Do things I want to do that will make me happy.
Studying the Word
Listening to music
Take baby steps towards normalizing my life.
David will encourage me and I will encourage him.
Focus a bit on getting the house cleaned up.
So, really, living my life the way I want to, with as little stress as possible to maybe help promote faster healing. No deadlines.
A new me.
I started life over again in 2004 when I started pharmacy school, leaving behind my old life of dance and musical theater.
I started life over again in 2010 when I graduated from pharmacy school, got married, moved, passed my boards, and started my career.
And I’m starting my life over again in 2017 when my health is in shambles and my pharmacy career is over.
We’ll see where the road takes me. But after all I’ve been through, I can only hope it’ll be to a happier place.
I’ve feared for the past year since I went on medical leave (on June 10, 2016) that this day would come. That my recovery wouldn’t happen fast enough for the almighty powers that be and that my position would be posted, Continue reading “An Existence I Can No Longer Have”

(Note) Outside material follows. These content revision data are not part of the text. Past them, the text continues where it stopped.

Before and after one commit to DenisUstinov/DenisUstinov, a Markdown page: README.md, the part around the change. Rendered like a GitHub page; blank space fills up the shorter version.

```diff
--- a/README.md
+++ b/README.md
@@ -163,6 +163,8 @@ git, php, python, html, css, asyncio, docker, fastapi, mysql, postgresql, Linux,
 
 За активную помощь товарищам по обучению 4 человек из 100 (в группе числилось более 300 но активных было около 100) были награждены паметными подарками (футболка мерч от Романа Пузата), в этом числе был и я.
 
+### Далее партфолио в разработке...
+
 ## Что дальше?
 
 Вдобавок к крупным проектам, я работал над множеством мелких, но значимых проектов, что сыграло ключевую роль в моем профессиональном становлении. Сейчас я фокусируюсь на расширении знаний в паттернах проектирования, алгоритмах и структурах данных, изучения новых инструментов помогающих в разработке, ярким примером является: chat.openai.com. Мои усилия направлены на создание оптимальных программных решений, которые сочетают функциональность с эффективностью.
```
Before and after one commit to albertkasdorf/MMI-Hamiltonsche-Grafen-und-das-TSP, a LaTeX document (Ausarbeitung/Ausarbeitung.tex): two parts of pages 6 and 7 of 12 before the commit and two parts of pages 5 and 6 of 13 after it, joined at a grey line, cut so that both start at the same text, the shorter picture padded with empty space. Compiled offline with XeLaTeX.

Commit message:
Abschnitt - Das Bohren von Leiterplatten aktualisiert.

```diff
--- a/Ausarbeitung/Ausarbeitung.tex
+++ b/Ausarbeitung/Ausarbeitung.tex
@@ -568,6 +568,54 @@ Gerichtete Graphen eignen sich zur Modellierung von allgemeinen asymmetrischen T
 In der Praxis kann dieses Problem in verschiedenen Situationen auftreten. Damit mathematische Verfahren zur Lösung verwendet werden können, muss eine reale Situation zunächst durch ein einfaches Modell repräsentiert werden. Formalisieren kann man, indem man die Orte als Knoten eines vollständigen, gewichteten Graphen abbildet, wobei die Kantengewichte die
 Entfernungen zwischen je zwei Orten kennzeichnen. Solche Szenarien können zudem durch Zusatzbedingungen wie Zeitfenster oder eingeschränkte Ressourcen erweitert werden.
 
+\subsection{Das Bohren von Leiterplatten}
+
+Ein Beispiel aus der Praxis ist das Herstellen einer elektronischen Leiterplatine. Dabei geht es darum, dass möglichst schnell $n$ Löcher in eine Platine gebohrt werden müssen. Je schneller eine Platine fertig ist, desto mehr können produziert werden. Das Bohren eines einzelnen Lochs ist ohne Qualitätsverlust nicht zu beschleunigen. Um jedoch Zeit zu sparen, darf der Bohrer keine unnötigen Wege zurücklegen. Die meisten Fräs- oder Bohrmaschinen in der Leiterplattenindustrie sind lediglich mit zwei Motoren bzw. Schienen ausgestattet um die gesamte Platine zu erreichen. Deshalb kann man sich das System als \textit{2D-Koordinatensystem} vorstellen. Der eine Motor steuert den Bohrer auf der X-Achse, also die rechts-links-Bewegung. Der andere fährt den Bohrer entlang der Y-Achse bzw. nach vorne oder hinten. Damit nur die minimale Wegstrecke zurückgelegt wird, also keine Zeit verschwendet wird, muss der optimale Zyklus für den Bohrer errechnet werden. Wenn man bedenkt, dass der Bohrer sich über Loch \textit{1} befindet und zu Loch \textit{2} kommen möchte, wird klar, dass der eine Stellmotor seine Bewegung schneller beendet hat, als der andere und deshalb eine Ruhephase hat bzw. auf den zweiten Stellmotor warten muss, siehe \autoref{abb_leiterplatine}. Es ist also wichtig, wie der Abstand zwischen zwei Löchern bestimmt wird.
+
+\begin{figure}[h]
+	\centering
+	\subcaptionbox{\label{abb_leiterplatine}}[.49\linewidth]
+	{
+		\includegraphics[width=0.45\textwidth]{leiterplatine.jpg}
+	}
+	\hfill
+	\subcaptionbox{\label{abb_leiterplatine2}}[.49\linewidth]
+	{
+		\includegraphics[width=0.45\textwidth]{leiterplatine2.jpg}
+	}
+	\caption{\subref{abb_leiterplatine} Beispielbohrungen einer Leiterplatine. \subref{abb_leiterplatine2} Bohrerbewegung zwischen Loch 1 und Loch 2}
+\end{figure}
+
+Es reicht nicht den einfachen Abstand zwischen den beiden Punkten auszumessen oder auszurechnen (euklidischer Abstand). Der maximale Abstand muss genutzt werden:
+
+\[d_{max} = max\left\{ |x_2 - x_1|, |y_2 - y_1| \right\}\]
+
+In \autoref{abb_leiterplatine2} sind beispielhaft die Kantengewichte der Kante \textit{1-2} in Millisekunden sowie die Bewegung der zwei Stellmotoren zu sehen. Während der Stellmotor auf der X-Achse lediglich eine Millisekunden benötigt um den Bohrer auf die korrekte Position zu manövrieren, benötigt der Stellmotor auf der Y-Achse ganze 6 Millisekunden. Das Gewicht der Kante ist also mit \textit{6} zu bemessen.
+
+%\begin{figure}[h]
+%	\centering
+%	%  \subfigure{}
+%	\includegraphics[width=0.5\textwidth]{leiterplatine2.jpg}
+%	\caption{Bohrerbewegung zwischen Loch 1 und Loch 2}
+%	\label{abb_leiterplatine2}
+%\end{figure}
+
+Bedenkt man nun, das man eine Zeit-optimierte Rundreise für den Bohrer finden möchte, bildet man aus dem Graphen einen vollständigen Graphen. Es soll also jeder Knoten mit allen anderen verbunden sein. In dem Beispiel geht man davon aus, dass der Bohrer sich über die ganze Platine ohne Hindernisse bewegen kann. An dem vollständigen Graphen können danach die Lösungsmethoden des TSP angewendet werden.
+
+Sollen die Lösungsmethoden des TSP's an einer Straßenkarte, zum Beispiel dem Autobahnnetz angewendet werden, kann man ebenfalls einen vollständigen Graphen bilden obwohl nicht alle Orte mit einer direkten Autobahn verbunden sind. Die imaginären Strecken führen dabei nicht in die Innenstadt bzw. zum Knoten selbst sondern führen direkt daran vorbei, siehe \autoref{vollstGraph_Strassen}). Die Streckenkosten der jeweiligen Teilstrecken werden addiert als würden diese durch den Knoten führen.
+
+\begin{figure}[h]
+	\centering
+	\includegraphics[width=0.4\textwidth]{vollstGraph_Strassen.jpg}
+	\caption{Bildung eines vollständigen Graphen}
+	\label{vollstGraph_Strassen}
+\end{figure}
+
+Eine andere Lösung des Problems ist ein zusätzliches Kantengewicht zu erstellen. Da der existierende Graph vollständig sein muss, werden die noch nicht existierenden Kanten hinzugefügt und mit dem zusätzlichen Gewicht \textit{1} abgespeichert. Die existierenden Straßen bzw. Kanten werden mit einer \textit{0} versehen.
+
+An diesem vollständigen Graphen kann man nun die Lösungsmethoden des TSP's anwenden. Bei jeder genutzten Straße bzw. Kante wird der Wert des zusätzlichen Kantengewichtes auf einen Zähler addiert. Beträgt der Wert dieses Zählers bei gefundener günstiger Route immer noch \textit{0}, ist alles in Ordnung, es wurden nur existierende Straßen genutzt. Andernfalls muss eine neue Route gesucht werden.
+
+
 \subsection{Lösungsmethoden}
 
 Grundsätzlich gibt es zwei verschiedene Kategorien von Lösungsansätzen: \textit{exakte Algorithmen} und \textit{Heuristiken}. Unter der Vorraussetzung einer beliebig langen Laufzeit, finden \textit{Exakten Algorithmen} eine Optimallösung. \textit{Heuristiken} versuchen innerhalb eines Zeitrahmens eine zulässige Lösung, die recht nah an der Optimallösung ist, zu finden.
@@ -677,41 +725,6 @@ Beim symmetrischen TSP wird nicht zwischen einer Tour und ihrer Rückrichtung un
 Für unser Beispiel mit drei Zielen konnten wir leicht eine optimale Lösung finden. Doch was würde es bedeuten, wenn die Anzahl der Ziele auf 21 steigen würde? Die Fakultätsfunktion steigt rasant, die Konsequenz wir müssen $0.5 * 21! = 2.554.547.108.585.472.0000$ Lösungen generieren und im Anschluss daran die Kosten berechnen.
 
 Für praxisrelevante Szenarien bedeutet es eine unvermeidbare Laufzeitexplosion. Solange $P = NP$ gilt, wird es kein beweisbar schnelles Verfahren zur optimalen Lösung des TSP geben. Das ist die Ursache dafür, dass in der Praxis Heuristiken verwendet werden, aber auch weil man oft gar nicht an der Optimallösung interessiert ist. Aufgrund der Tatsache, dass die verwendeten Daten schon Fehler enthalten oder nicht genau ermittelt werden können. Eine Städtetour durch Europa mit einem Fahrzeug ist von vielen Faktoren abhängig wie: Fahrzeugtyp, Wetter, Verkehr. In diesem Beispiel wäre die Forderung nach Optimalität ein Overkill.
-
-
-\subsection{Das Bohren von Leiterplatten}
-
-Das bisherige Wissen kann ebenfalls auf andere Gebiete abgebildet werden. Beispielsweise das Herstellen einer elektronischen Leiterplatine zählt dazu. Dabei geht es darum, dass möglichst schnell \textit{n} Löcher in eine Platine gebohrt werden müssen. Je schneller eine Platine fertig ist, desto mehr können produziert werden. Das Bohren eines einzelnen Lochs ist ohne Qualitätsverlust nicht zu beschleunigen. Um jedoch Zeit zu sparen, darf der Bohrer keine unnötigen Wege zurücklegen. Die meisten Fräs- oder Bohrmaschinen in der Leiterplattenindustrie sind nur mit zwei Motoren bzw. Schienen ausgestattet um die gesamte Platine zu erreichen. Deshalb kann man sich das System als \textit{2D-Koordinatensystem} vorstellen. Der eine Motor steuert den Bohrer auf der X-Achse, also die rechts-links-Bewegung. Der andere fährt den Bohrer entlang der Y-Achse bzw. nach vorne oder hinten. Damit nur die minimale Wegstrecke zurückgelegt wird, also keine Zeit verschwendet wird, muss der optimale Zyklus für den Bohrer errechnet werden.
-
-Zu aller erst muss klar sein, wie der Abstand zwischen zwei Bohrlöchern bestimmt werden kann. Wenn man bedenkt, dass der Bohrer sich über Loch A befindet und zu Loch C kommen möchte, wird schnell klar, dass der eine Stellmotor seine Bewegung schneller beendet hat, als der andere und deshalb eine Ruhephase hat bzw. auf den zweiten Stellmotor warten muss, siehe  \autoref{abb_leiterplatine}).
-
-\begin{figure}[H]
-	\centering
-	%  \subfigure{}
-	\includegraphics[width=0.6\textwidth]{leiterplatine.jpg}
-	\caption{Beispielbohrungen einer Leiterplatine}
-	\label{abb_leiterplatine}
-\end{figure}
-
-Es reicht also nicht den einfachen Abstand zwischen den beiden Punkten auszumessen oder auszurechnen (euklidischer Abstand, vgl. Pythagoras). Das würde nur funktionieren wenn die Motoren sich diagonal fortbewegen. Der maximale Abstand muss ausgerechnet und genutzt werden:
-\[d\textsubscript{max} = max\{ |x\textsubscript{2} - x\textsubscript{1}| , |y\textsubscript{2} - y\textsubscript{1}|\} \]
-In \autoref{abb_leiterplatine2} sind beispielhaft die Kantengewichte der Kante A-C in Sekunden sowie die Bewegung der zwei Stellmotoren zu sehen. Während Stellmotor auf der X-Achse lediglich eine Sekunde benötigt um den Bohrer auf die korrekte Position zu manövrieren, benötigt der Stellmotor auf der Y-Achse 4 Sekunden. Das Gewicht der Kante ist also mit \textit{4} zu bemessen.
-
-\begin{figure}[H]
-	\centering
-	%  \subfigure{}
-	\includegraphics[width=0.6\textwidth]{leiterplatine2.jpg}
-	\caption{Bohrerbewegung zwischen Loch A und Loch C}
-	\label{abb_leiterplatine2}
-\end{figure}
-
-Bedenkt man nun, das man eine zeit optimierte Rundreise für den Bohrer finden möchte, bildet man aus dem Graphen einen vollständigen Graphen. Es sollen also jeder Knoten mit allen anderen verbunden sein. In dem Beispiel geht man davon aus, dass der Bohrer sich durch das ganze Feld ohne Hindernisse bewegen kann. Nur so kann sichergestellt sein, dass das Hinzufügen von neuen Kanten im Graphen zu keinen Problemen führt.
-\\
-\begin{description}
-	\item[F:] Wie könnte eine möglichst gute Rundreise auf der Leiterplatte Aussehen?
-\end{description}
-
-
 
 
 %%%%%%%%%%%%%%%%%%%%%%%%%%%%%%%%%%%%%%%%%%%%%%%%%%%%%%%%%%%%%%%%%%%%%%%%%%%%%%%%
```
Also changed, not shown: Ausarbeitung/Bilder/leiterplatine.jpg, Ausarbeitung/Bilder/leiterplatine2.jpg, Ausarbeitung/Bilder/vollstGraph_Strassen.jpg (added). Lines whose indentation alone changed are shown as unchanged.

I feel down. I can’t stand this brain fog. It’s probably the most frustrating thing I’ve ever had to deal with, and one of the worst parts of dysautonomia/POTS. I’m used to having a sharp, functioning mind that could multi-task. Now I’ll think of something, get out of bed, and then not be able to remember why I got out of bed. I can’t really have thoughtful conversation, even when I’m talking to David. I’ll be talking and then stop mid-sentence. After about 15 seconds, David will ask, “Is your brain fogging?” And I just nod, sad and quiet. Additionally, I can’t write very well anymore, which is why I haven’t posted any original material in awhile.